Counterpoint recounts Nancy’s and Margaret’s decision to challenge that definition under s. 15 of the Canadian Charter of Rights and Freedoms, and traces the progression of the case to the Ontario Court of Appeal. Victory came in April 1998:
In April of 1998, the Ontario Court of Appeal ruled that the words “or same sex” be read into the Income Tax Act definition of spouse for pension plans. These three little words marked a massive victory for lesbian and gay rights – and fueled the growing movement for equality for gays and lesbians across the country.
Nancy and Margaret were represented by Peter Engelmann, who told Counterpoint:
“By that point in time, I had been doing human rights law since the mid-1980s and it really felt like we – because it was a combined effort – that we had advanced the law,” he says. “It was wonderful to work with an employer that was progressive and wanted to be inclusive in its pension plan. I was elated for Nancy and Margaret – and also for gay men and lesbians who were in relationships and wanted to leave retirement benefits to their spouses.”
The victory was long in the making, Peter says, since the appeal decision was the deciding chapter in a series of related legal cases that did not conclude favourably over the course of the early-to-mid-1990s. But Nancy’s and Margaret’s case was different.
“It was because CUPE, as their employer, was trying to register its pension plan to allow same-sex spouses to receive benefits. CUPE was driving the litigation, and this made all the difference.”
CUPE’s support was key, as was the fact that Peter and his team were in front of a very “good bench” of progressive, active and intellectual judges who had loads of questions and were very engaged, he recalls.
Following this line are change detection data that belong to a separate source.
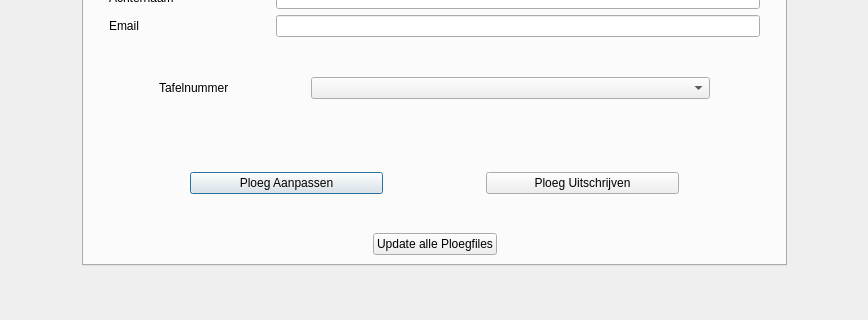
Before: the Qt Designer form ui/Admin.ui in TimThielemans/ScoreQuiz, drawn with Qt 5; both pictures show x 0 to 868 and y 219 to 539 of the 868 by 539 pixel window.
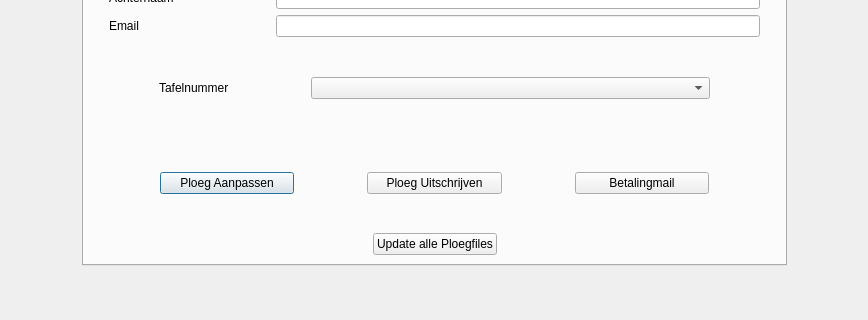
After: the same form once the commit is applied. The open tabs and pages were chosen to show the change.

Diff of the .ui file:
```diff
--- a/ui/Admin.ui
+++ b/ui/Admin.ui
@@ -278,7 +278,7 @@
           </spacer>
          </item>
          <item>
-          <layout class="QHBoxLayout" name="horizontalLayout" stretch="1,2,1,2,1">
+          <layout class="QHBoxLayout" name="horizontalLayout" stretch="1,2,1,2,1,2,1">
            <item>
             <spacer name="horizontalSpacer_4">
              <property name="orientation">
@@ -319,6 +319,26 @@
              </property>
             </widget>
            </item>
+           <item>
+            <spacer name="horizontalSpacer_48">
+             <property name="orientation">
+              <enum>Qt::Horizontal</enum>
+             </property>
+             <property name="sizeHint" stdset="0">
+              <size>
+               <width>40</width>
+               <height>20</height>
+              </size>
+             </property>
+            </spacer>
+           </item>
+           <item>
+            <widget class="QPushButton" name="betalingMailBtn">
+             <property name="text">
+              <string>Betalingmail</string>
+             </property>
+            </widget>
+           </item>
            <item>
             <spacer name="horizontalSpacer_5">
              <property name="orientation">
```
Left out of the diff: 2 changed lines with no effect on the pictures.
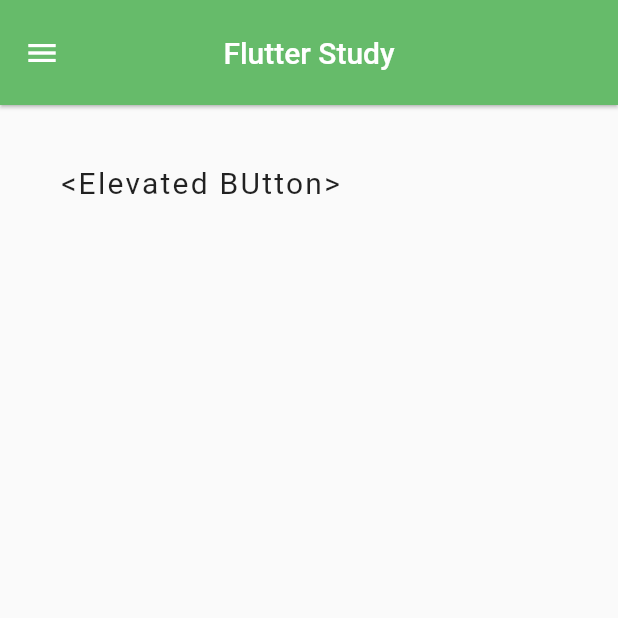
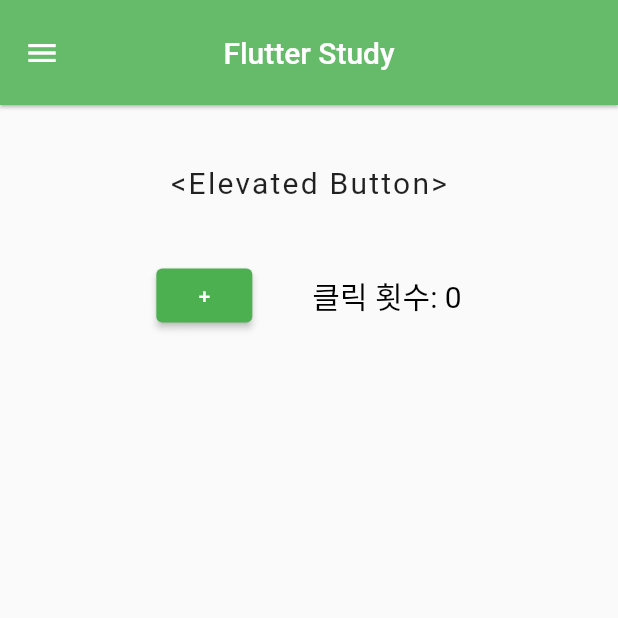
Before and after one commit to petcu1004/2021-GDSC-SCH-Flutter-Learning, a Flutter app: the screen it shows after launch, on a phone screen of 412 x 824 dp, the top half of it. Run offline on Flutter 3.47's test engine with Material 2 defaults, Android fonts, the light colour scheme and no system bars.

Commit message:
elevated button 생성

```diff
--- a/week4/flutter_application_1/lib/main.dart
+++ b/week4/flutter_application_1/lib/main.dart
@@ -11,6 +11,7 @@
 }
 
 class _MyAppState extends State<MyApp> {
+  int elevate = 0;
   @override
   Widget build(BuildContext context) {
     return MaterialApp(
@@ -35,8 +36,43 @@
           child: Column(
             children: [
               Text(
-                '<Elevated BUtton>',
+                '<Elevated Button>',
                 style: TextStyle(fontSize: 20, letterSpacing: 1.5),
+              ),
+              SizedBox(
+                height: 40, //예쁘게 보이려고 높이 좀 맞춰준 것
+              ),
+              Row(
+                //row이므로 가로축이 주측이 되고
+                //mainAxisAlignment를 통해 가운데 정렬
+                mainAxisAlignment: MainAxisAlignment.center, //그래서 원래 있던 문구가 가운데로 오게 된 것
+                children: [
+                  ElevatedButton( //클릭시 elevate 변수의 값 +1
+                    onPressed: () {
+                      setState(() {
+                        elevate += 1;
+                      });
+                    },
+                    child: Text('+'),
+                    //버튼의 스타일을 바꾸기 위해 하는 일
+                    style: ElevatedButton.styleFrom(
+                        //primary는 버튼 색, onPrimary는 글씨 색
+                        primary: Colors.green,
+                        onPrimary: Colors.white),
+                  ),
+                  SizedBox(
+                    width: 40, //열 중에서 너비를 맞춰주기 위해서 사이즈 박스 넣어준 것
+                  ),
+                  Text(
+                    '클릭 횟수: $elevate',
+                    style: TextStyle(
+                      //텍스트 색상 변경
+                      color: Colors.black,
+                      fontSize: 20,
+                      //문자 사이의 간격
+                    ),
+                  ),
+                ],
               )
             ],
           ),
```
He says he had a very good feeling about it.
Still, with so much to celebrate, there is more to be done, Peter says.
“The LGBTTQI community is doing tremendous work on transgender rights and there is a lot of work that needs to be done,” he says. “Some of the worst cases of harassment I’ve ever been involved in as a labour lawyer, involve transgender individuals.”